Each line from the one containing "Update team1_metadata.csv" through the last line of the records below is to be set down exactly; the rest stays out.

(Excerpts from a dataset)

§ §

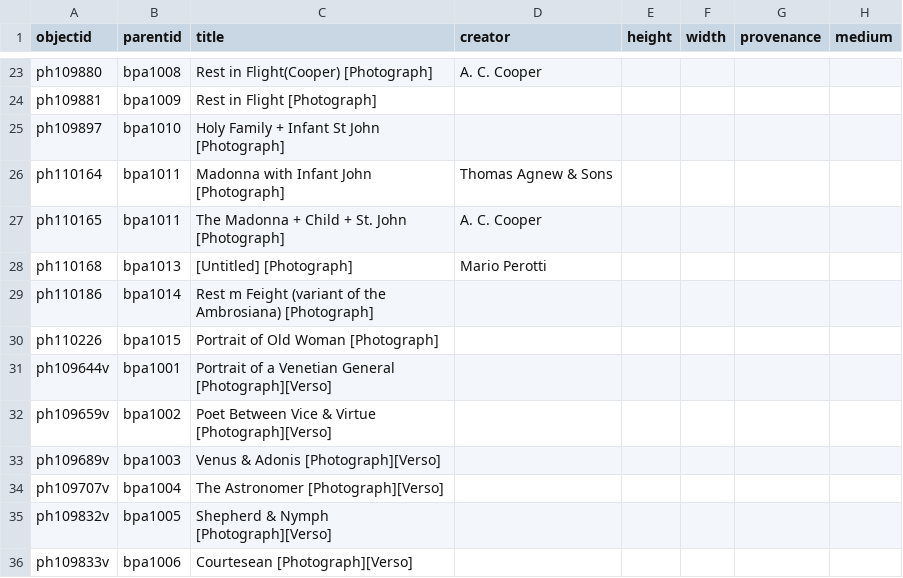
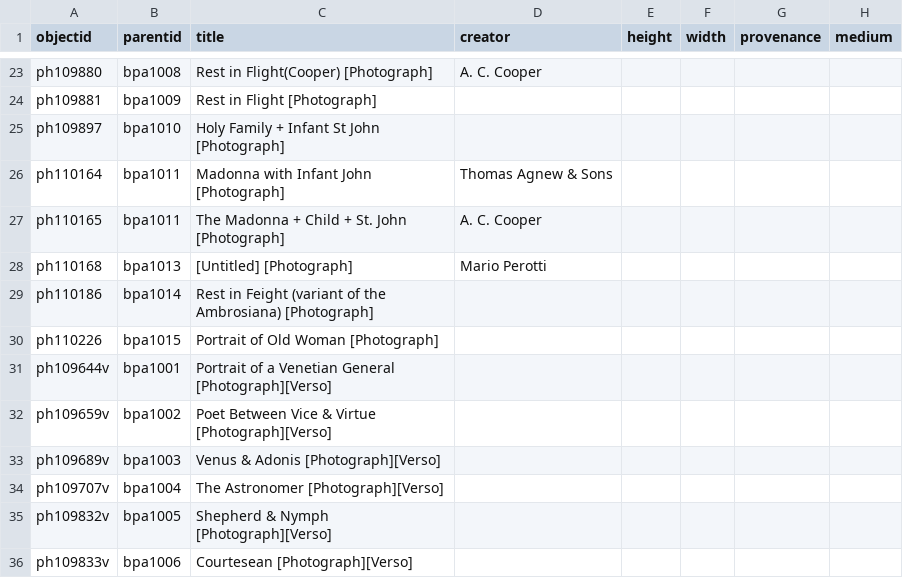
Before and after one commit to info663-sp25/team1, a CSV file: _data/team1_metadata.csv, drawn as a sheet; only a part is shown, gaps mark what is left out; the diff names each change by its address in the sheet, - before the commit and + after, or states it on an @@ line.

Commit message:
Update team1_metadata.csv

```diff
--- a/_data/team1_metadata.csv
+++ b/_data/team1_metadata.csv
-C29 (title): Rest m Feight (variant…
+C29 (title): Rest in Feight (variant…
```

§ §

■ EXPECTED ANSWER ■
Update team1_metadata.csv

```diff
--- a/_data/team1_metadata.csv
+++ b/_data/team1_metadata.csv
-C29 (title): Rest m Feight (variant…
+C29 (title): Rest in Feight (variant…
```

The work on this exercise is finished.